The organization he plays for is structured and disciplined. The system matters, players have to conform. And so Noel is left having to pick up the pieces of glass shattered when he broke the damn thing himself. Blame him.
He is trying to save face by saying he’ll bet on himself. Sounds nice. It worked for Jimmy Butler. And Bradley Beal. Scorers. Defenders in the case of Butler. Necessary for offense. The best player and the second best player on their teams, respectively. Noel has a long list of names before he reaches his as the best Mavs player.
And so the NBA is happy. A player lost their ego battle. NBA owners still have a role to play in determining who gets superstar money. The qualifying offer, though rarely used, works in extreme or, should I say, egregious cases.
But here are the facts. 41 NBA players will make $20 million in 2017-18. Four are centers. Stephen Adams and DeAndre Jordan are the only centers who don’t average 10 points a game for their career. But in 2016-17 Adams played 80 games, Jordan played 81 games. It’s the template. Noel will have to play nearly a full slate of games and be an impact player.
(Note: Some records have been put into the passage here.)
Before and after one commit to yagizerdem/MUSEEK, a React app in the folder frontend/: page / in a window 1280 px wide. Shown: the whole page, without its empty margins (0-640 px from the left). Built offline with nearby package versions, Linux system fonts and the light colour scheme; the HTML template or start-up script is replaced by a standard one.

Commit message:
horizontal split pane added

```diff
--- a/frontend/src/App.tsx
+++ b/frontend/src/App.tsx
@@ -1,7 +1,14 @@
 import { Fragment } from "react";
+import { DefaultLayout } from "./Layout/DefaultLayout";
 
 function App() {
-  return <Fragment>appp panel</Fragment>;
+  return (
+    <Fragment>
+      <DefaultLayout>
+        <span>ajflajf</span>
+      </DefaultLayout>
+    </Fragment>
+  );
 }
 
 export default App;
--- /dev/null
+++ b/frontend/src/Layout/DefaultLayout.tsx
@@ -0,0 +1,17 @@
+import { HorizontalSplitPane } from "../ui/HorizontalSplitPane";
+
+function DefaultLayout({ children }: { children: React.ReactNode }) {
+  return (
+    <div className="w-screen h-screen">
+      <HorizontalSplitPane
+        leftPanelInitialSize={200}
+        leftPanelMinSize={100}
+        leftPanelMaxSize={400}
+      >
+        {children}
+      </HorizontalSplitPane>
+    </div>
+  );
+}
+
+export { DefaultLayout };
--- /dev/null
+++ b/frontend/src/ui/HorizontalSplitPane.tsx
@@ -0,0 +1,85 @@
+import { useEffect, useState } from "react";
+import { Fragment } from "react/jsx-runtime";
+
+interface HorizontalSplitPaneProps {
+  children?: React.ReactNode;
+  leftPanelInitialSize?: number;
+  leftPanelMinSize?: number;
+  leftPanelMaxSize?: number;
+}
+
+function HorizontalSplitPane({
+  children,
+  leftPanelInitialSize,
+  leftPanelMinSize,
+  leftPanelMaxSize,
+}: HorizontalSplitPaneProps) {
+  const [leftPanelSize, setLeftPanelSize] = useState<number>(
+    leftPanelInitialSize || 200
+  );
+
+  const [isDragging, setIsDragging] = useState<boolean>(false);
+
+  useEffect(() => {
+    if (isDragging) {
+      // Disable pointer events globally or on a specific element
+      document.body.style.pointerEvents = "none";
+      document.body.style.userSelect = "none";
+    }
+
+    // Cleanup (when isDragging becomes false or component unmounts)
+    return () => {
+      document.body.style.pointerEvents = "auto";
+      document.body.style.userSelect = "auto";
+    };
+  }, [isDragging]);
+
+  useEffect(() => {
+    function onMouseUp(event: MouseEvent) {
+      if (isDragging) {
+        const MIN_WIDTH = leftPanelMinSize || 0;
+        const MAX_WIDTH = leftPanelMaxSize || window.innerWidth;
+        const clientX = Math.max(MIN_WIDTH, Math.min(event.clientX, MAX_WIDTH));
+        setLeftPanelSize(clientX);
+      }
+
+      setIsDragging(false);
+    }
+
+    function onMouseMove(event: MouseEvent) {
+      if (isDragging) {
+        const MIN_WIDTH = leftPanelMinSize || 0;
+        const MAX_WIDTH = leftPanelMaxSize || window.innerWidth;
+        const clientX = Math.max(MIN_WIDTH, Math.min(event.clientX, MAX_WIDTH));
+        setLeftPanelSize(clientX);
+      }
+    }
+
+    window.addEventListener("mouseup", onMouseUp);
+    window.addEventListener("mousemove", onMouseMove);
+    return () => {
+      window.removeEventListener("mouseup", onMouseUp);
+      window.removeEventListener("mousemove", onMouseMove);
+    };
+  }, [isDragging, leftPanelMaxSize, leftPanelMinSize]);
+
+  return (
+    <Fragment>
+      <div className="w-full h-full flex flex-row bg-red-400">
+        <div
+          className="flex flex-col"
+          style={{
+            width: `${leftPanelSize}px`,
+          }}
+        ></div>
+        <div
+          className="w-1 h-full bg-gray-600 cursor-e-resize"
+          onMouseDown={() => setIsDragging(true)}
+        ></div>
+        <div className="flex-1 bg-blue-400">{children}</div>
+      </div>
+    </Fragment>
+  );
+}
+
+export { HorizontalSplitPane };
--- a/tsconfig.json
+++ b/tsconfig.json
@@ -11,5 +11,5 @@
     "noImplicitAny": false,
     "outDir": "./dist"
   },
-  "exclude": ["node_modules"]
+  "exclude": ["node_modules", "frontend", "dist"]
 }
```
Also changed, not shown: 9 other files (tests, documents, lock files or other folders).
He is going to have to prove his worth as it pertains to what we know right now: Nerlens Noel wants to be paid like Serge Ibaka. (Ibaka was in the NBA Finals in 2012. Noel has never been in the playoffs).
If pressure he wanted, pressure is here.
photo via llananba